I want to write a review, but I don’t know how!

Here are instructions for writing reviews on Amazon, Barnes & Noble, and our own Madville Publishing (the website you’re on right now).

It is important to note that there are many other places where you can leave reviews such as Goodreads (owned by Amazon) and StoryGraph. Our list is not exhaustive, but it will get you started. Every little review (the more stars the better) helps.

Amazon

After making sure you are logged in to Amazon (or Amazon Smile to also have a portion of any proceeds from your purchases go to a charity of your choice), look up the book you would like to review and select it. In the sample image, I have searched for What Magick May Not Alter by JC Reilly which already has two (wonderful) reviews. It does not matter whether you choose the paperback or kindle edition of a book, they both go to the same place.

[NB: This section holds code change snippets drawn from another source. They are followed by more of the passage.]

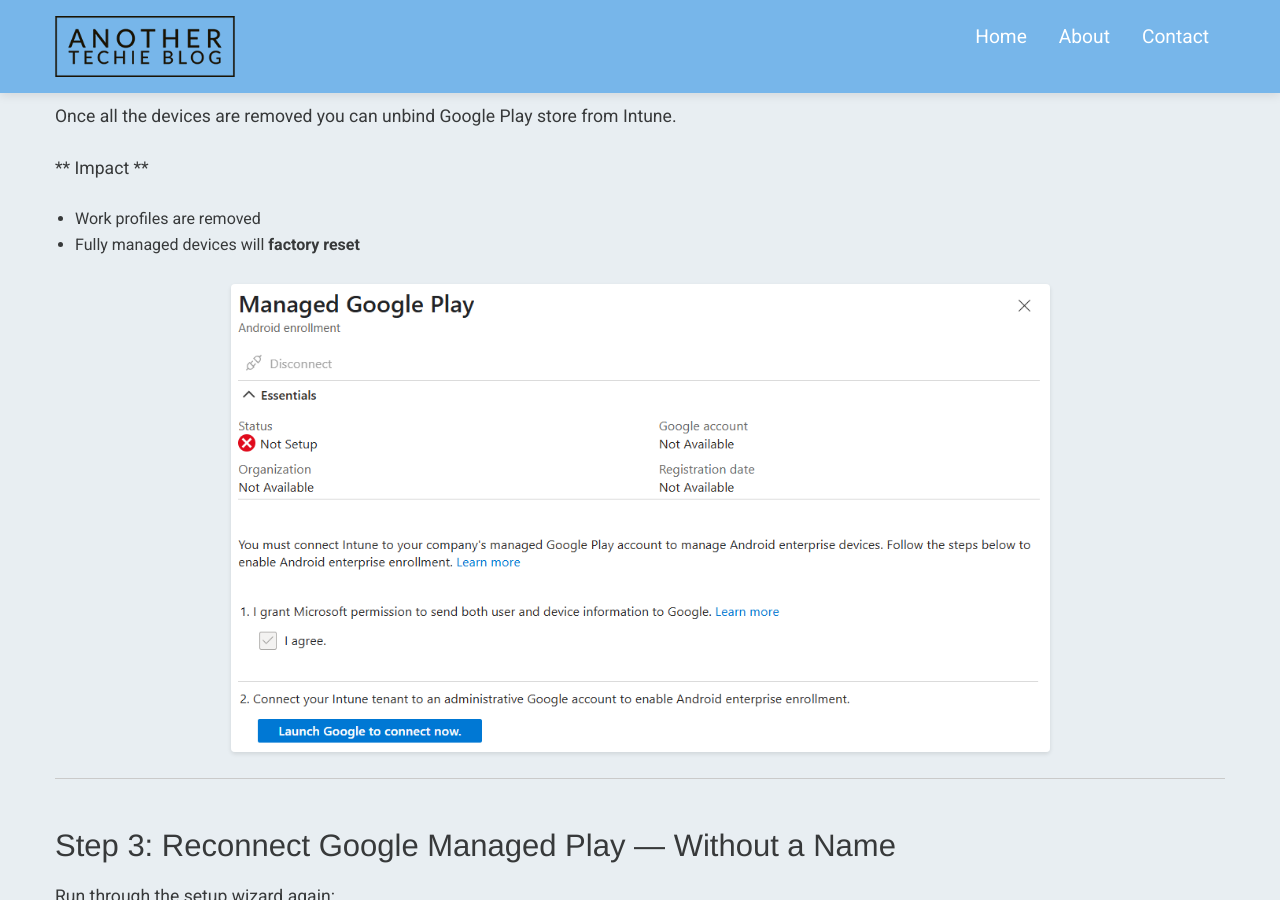
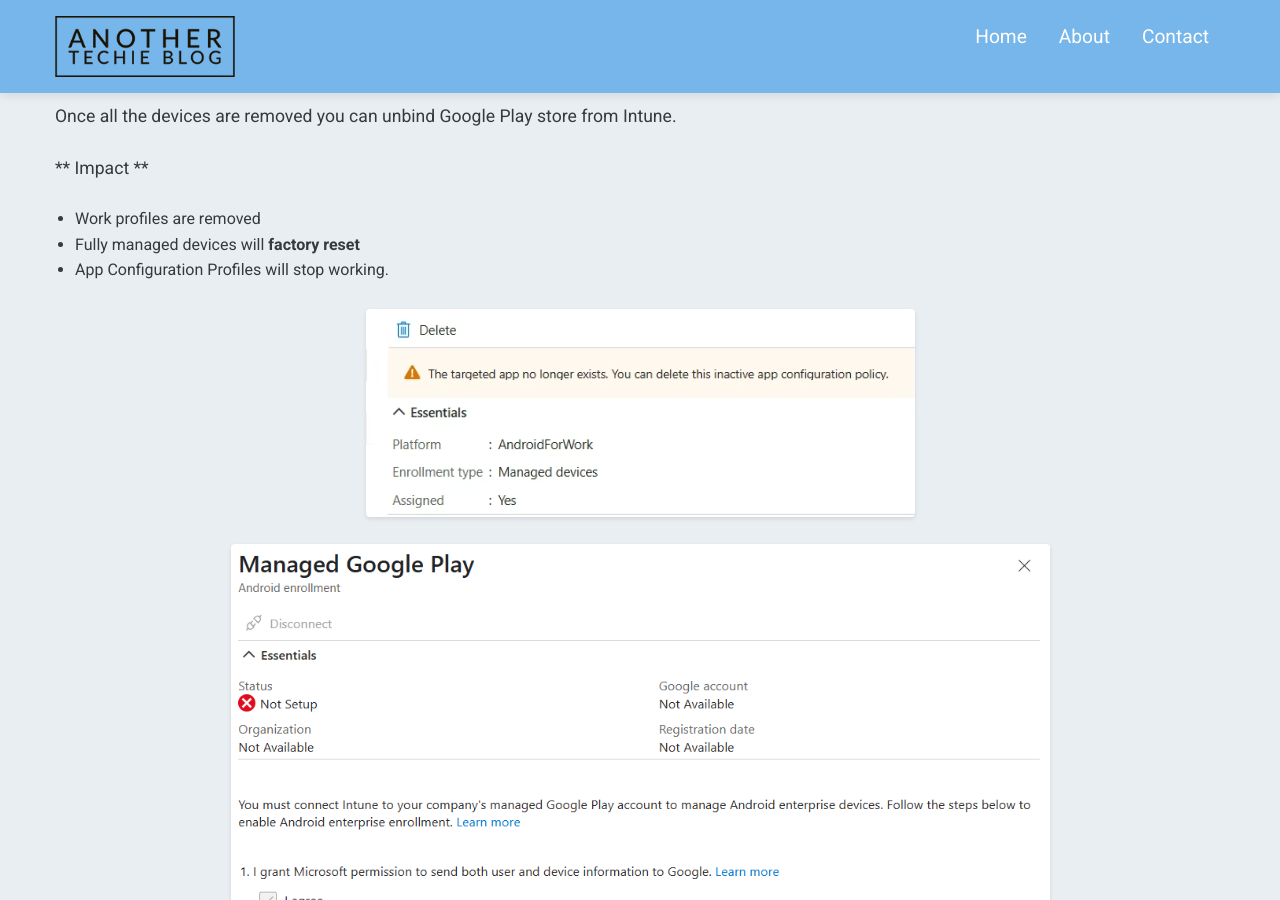
Before and after one commit to mdlister/Another-Techie-Blog, a Jekyll site: the page built from _posts/2025-06-16-Andorid-Update-this-device-belongs-too.md, in a window 1280 px wide and 900 px high, scrolled down 5711 px. Built offline with Jekyll 4.4.1, drawn with Linux system fonts in a browser that asks for light colours; comment, search, counter and statistics services are not loaded.

```diff
--- a/_posts/2025-06-16-Andorid-Update-this-device-belongs-too.md
+++ b/_posts/2025-06-16-Andorid-Update-this-device-belongs-too.md
@@ -116,6 +116,10 @@ Once all the devices are removed you can unbind Google Play store from Intune.
 
 - Work profiles are removed
 - Fully managed devices will **factory reset**
+- App Configuration Profiles will stop working.
+
+![Screenshot](/assets/images/2025-06-16-Andorid-Update-this-device-belongs-too/Screenshot%202025-07-09%20140433.png)
+
 
 ![Screenshot](/assets/images/2025-06-16-Andorid-Update-this-device-belongs-too/Screenshot%202025-06-13%20104242-b162bff1-90a2-4a60-b40e-a6103f73d764.png)
 
```
Also changed, not shown: assets/images/2025-06-16-Andorid-Update-this-device-belongs-too/Screenshot 2025-07-09 140433.png (added).
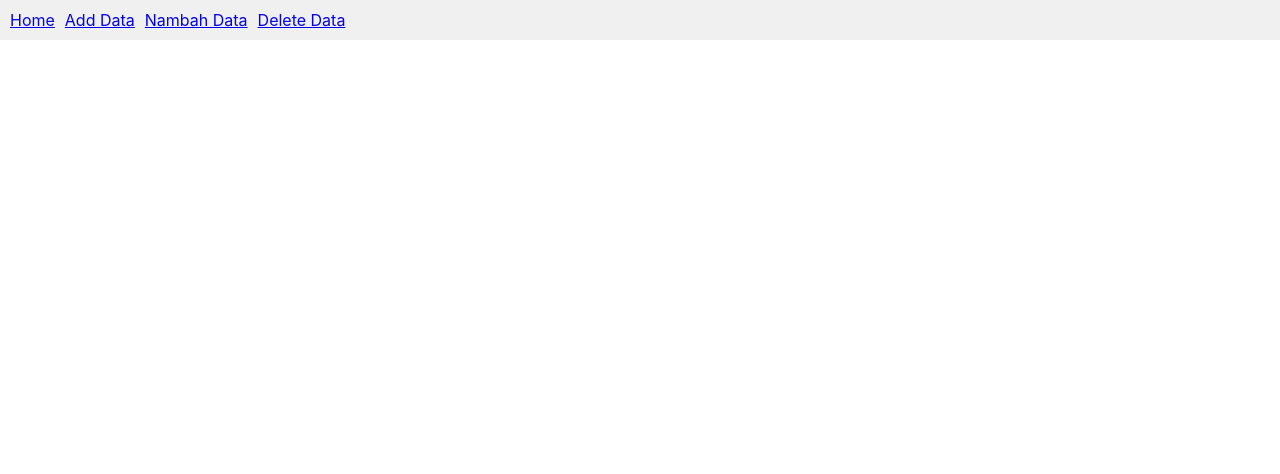
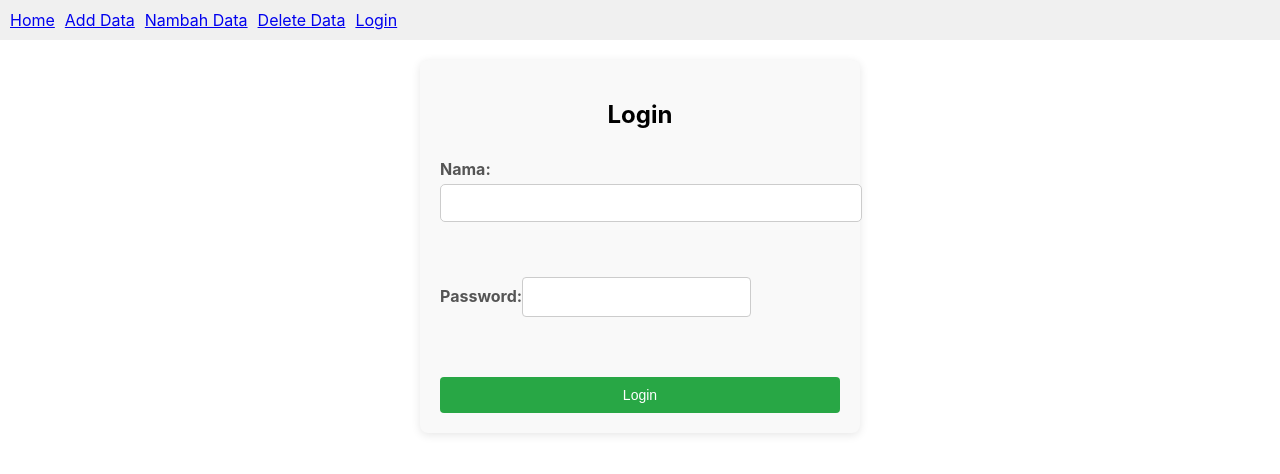
Before and after one commit to barastrong/ReactJS-Data, a React (Create React App) app: page /login in a window 1280 px wide. Shown: the top 474 px of the page. Built offline with nearby package versions, Linux system fonts and the light colour scheme.

Commit message:
DataFirebase

```diff
--- a/src/App.js
+++ b/src/App.js
@@ -3,7 +3,8 @@ import { BrowserRouter as Router, Routes, Route, Link } from 'react-router-dom';
 import Home from './components/Home';  // Correct path to Home component
 import Add from './components/Add';    // Correct path to Add component
 import Nambah from './components/Nambah'; // Correct path to Nambah component
-import Delete from './components/Delete'
+import Delete from './components/Delete';
+import Login from './components/Login'
 
 const App = () => {
     return (
@@ -15,6 +16,7 @@ const App = () => {
                     <Link to="/add" style={{ marginRight: '10px' }}>Add Data</Link>
                     <Link to="/nambah" style={{ marginRight: '10px' }}>Nambah Data</Link>
                     <Link to="/delete" style={{ marginRight: '10px' }}>Delete Data</Link>
+                    <Link to="/login" style={{ marginRight: '10px' }}>Login</Link>
                 </nav>
 
                 {/* Route Definitions */}
@@ -22,7 +24,8 @@ const App = () => {
                     <Route path="/" element={<Home />} />
                     <Route path="/add" element={<Add />} />
                     <Route path="/nambah" element={<Nambah />} />
-                    <Route path="/Delete" element={<Delete />} />
+                    <Route path="/delete" element={<Delete />} />
+                    <Route path="/login" element={<Login />} />
                 </Routes>
             </div>
         </Router>
--- /dev/null
+++ b/src/components/Login.css
@@ -0,0 +1,49 @@
+.login-container {
+    max-width: 400px;
+    margin: 0 auto;
+    padding: 20px;
+    background-color: #f9f9f9;
+    border-radius: 8px;
+    box-shadow: 0 2px 10px rgba(0, 0, 0, 0.1);
+}
+
+h2 {
+    text-align: center;
+    margin-bottom: 20px;
+}
+
+form {
+    display: flex;
+    flex-direction: column;
+    gap: 10px;
+}
+
+input {
+    padding: 10px;
+    border-radius: 4px;
+    border: 1px solid #ccc;
+    font-size: 16px;
+}
+
+button {
+    padding: 10px 20px;
+    background-color: #28a745;
+    color: white;
+    border: none;
+    border-radius: 4px;
+    cursor: pointer;
+}
+
+button:hover {
+    background-color: #218838;
+}
+
+.error-message {
+    color: #dc3545;
+    text-align: center;
+}
+
+.success-message {
+    color: #28a745;
+    text-align: center;
+}
--- /dev/null
+++ b/src/components/Login.js
@@ -0,0 +1,86 @@
+import React, { useState } from 'react';
+import { get, ref } from 'firebase/database';
+import { useNavigate } from 'react-router-dom';
+import { Database } from '../firebase'; // Assuming Firebase is configured
+import './Login.css';
+
+const Login = () => {
+    const [nama, setNama] = useState('');
+    const [password, setPassword] = useState('');
+    const [errorMessage, setErrorMessage] = useState('');
+    const navigate = useNavigate();
+
+    // Handle form submission for login
+    const handleSubmit = (e) => {
+        e.preventDefault();
+
+        // Check if nama and password are filled
+        if (!nama || !password) {
+            setErrorMessage("Please enter both Nama and Password.");
+            return;
+        }
+
+        // Reference to the 'Login' node in Firebase Realtime Database
+        const loginRef = ref(Database, 'Login');
+        get(loginRef)
+            .then((snapshot) => {
+                if (snapshot.exists()) {
+                    const users = snapshot.val();
+                    // Find the user based on the entered Nama
+                    const foundUser = Object.values(users).find((user) => user.Nama === nama);
+                    if (foundUser && foundUser.Password === password) {
+                        // Successful login, check the role
+                        if (foundUser.Role === 'admin') {
+                            // Navigate to admin page
+                            navigate('/');
+                        } else if (foundUser.Role === 'user') {
+                            // Navigate to user page
+                            navigate('/nambah');
+                        } else {
+                            setErrorMessage("Invalid role.");
+                        }
+                    } else {
+                        setErrorMessage("Incorrect Nama or Password.");
+                    }
+                } else {
+                    setErrorMessage("No user data found.");
+                }
+            })
+            .catch((error) => {
+                console.error("Error fetching login data:", error);
+                setErrorMessage("Error during login.");
+            });
+    };
+
+    return (
+        <div className="login-container">
+            <h2>Login</h2>
+            <form onSubmit={handleSubmit}>
+                <label>
+                    Nama:
+                    <input
+                        type="text"
+                        value={nama}
+                        onChange={(e) => setNama(e.target.value)}
+                        required
+                    />
+                </label>
+                <br />
+                <label>
+                    Password:
+                    <input
+                        type="password"
+                        value={password}
+                        onChange={(e) => setPassword(e.target.value)}
+                        required
+                    />
+                </label>
+                <br />
+                <button type="submit">Login</button>
+            </form>
+            {errorMessage && <p className="error-message">{errorMessage}</p>}
+        </div>
+    );
+};
+
+export default Login;
```
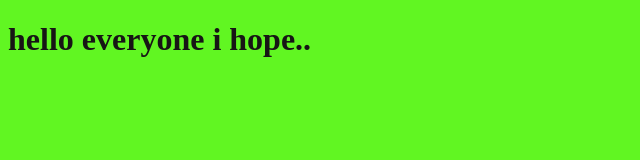
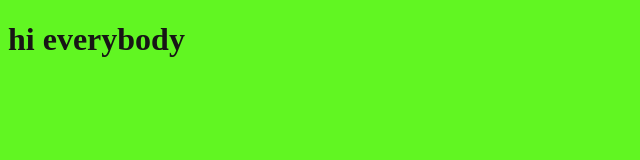
Before and after one commit to hibaamzil/project1, a plain HTML site: page index.html in a window 1280 px wide. Shown: the whole page, without its empty margins (0-640 px from the left). Drawn offline with Linux system fonts and the light colour scheme.

Commit message:
edit the html file

```diff
--- a/index.html
+++ b/index.html
@@ -7,7 +7,7 @@
     <link rel="stylesheet" href="style.css">
 </head>
 <body>
-    <h1>hello everyone i hope..</h1>
+    <h1>hi everybody</h1>
     <script src="app.js"></script>
 </body>
 </html>
```
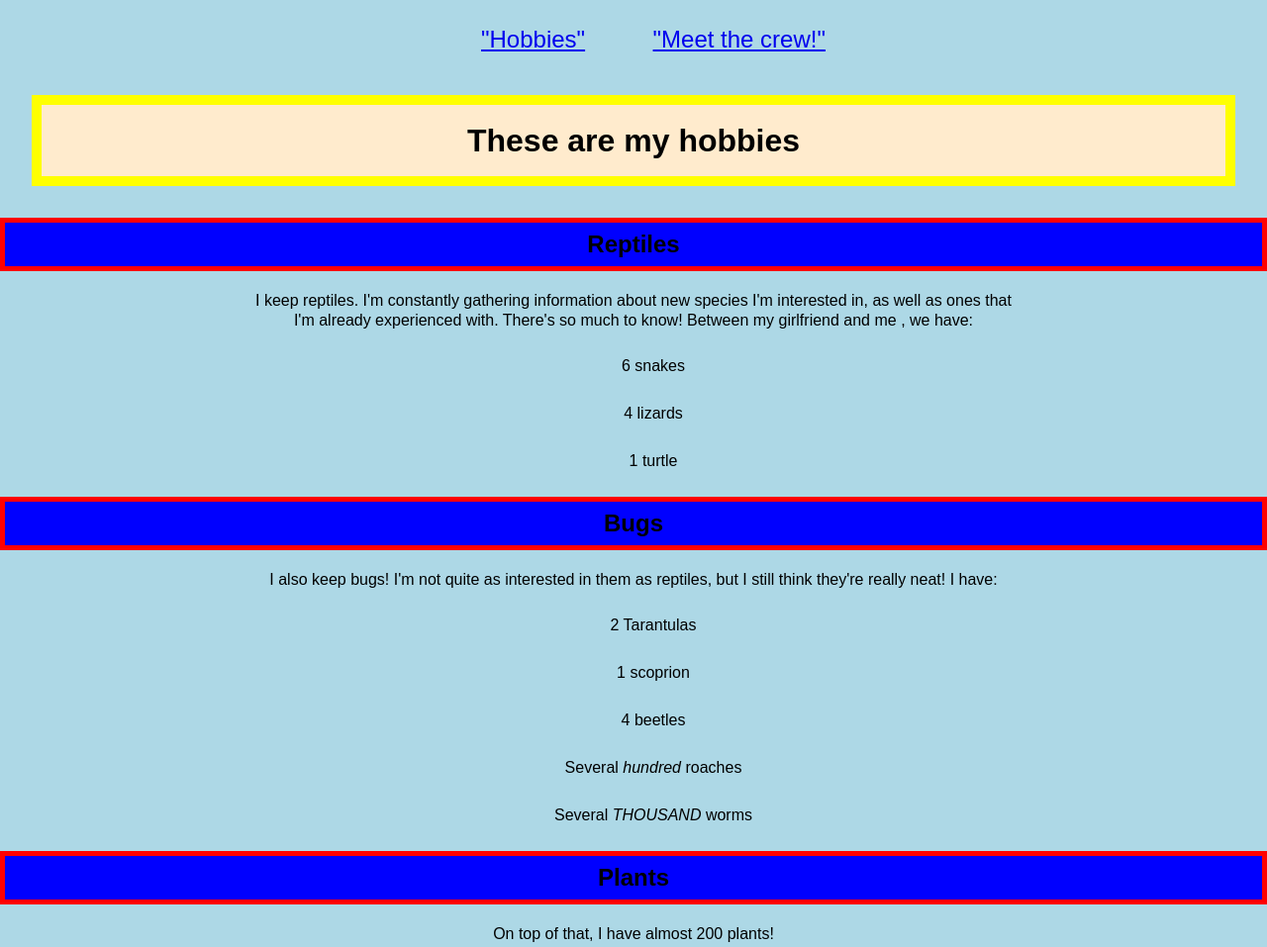
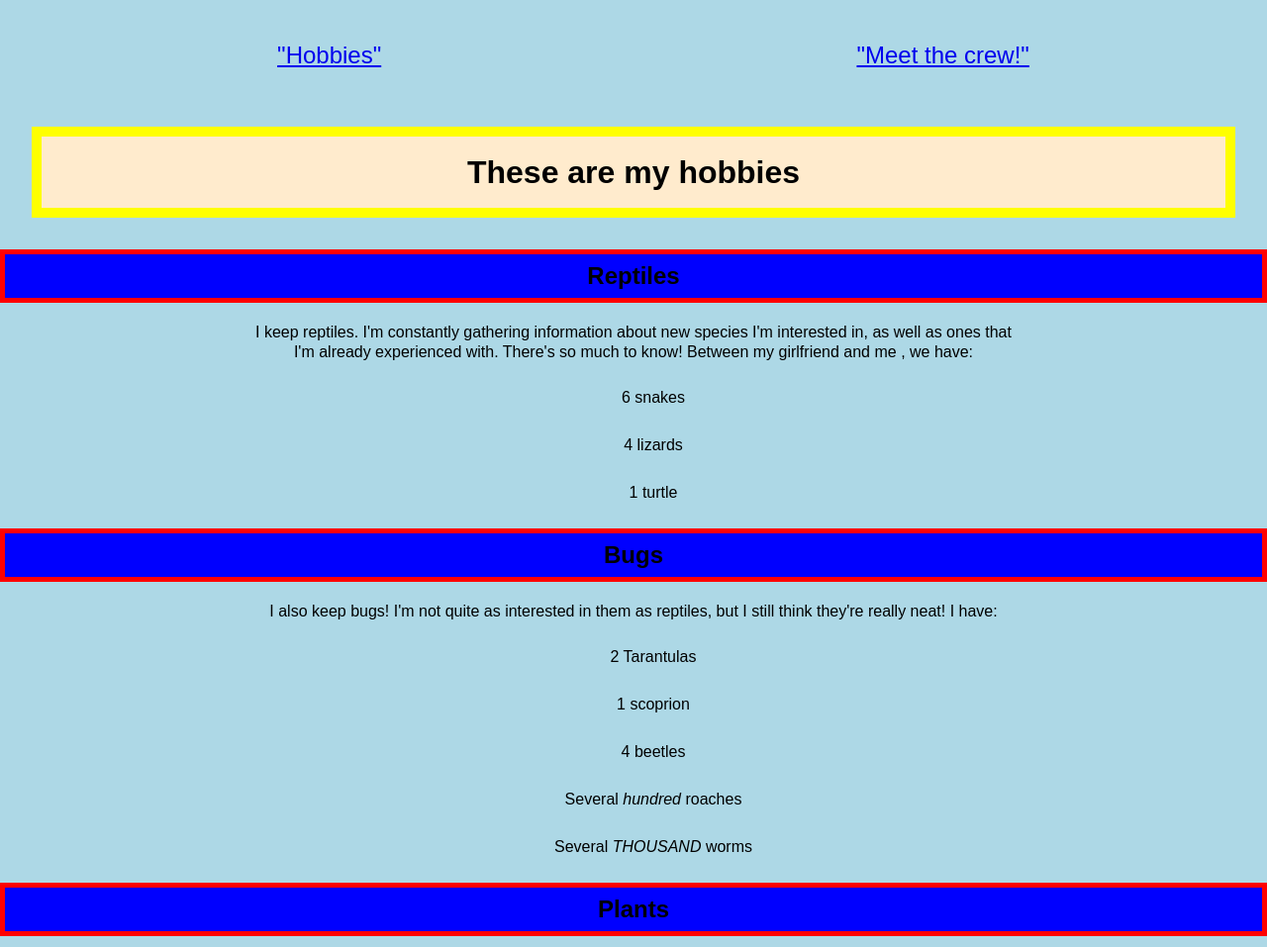
Before and after one commit to gabeo14/hobbies, a website: page public/index.html in a window 1280 px wide. Shown: the top 957 px of the page at 99% size. Drawn offline with Linux system fonts and the light colour scheme.

Commit message:
Flexed the nav links with space-around.

```diff
--- a/public/screen.css
+++ b/public/screen.css
@@ -3,10 +3,11 @@ html {
 }
 
 header {
-/*  position: fixed;
+  /*  position: fixed;
   top: 0;
   left: 0;
-*/}
+*/
+}
 
 body {
   margin: 0;
@@ -19,7 +20,7 @@ p {
   margin: 20px auto;
   width: 60%;
   text-align: center;
-  line-height: 1.250em;
+  line-height: 1.25em;
   color: solid blue;
 }
 
@@ -46,7 +47,7 @@ h2 {
   border: 5px solid red;
   padding: 10px;
   text-align: center;
-  background-color:blue;
+  background-color: blue;
 }
 
 a {
@@ -59,21 +60,21 @@ a:hover {
 
 .crew-list img {
   width: 40%;
-
 }
 
 footer {
   margin-top: 6em;
-  margin-bottom: 0;;
-  text-align: center
+  margin-bottom: 0;
+  text-align: center;
 }
 
 .hobbies {
   border: 10px solid red;
 }
 
-.nav-list li {
-  display: inline;
+.nav-list {
+  display: flex;
+  justify-content: space-around;
 }
 
 #cat-pic img {
```
Also changed, not shown: 1 other file.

Once you have selected the book, scroll down to the bottom of the page. In the sample image I have prepared here, you can see a lovely 5 star review from Linda Austin. There is a grey button labeled “Write a review.” On mobile, it is under the other reviews. On Desktop, it’s to the left of them.

Once you click on this button, you should be taken to a new page with several blanks to fill. 5 star ratings are obviously the most helpful rating for an author and publisher. You can add an image if you’d like. Then, of course, the written review itself. As I said before, this can be as simple or complex as you’re comfortable with. “I liked it” is good, “I couldn’t put it down” is better, and a full essay is simply spectacular. Either way, we are eternally grateful.

Barnes & Noble

Much like Amazon, the first step to leaving reviews on Barnes & Noble is to login or sign up for an account. Then, search for the book you want to review.

In my sample image, I’m searching for Stand In The Traffic: A Himalayan Adoption Story by Kate Sauders.

As with Amazon, it doesn’t matter whether you click on the Nook version or the paperback version in the search results. They both take you to the same page.

The review link isn’t obvious if you are the first reviewer for a book.

If there are no other reviews, there will be green text beneath 5 blank stars that reads “Click here to be the first to review this product.” If there are other reviews, there will be a blue button labeled “review.” Click on whichever one you see.

Just like Amazon, B&N wants a star rating, a title for the review, a photo if you feel like it, and a review itself.

“Great Read!” is still very much appreciated.

B&N also has a few optional boxes to tick. These help their search algorithm put the book in front of people who would actually be interested in reading it–boxes to tick like, “Would you recommend this book to a friend?” or adding tags that you feel describe the book (tearjerker, laugh out loud, feminist, inspirational), whether or not your review contains spoilers for the book, and what kind of reader you would describe yourself as (casual, literary, book club reader, etc.)

MadvillePublishing.com

All publishers appreciate reviews on their own websites, as well. We are no exception.

Say it with me, kids: Make sure you’re signed into the website first!

To sign in or sign up for an account on Madville, click either “Sign Up” or “Account Details” on the black menu bar at the top left of the screen. If you can’t see the black bar, it might be hidden behind the dismissible purple banner at the top of the page. Click “dismiss” and the black bar should be made visible.

Once you are logged in, the process begins to sound familiar. Navigate to the book you’d like to review. In my example image above, I’m using Mistakes by the Lake by Brian Petkash. A little less than halfway down the page, you should see three tabs: Description, Additional Information, and Reviews. Click on “Reviews”.

When the tab loads, you should see any existing reviews as well as stars for a star rating, a text box for your review, and a submit button. Fill these out, please and thank you!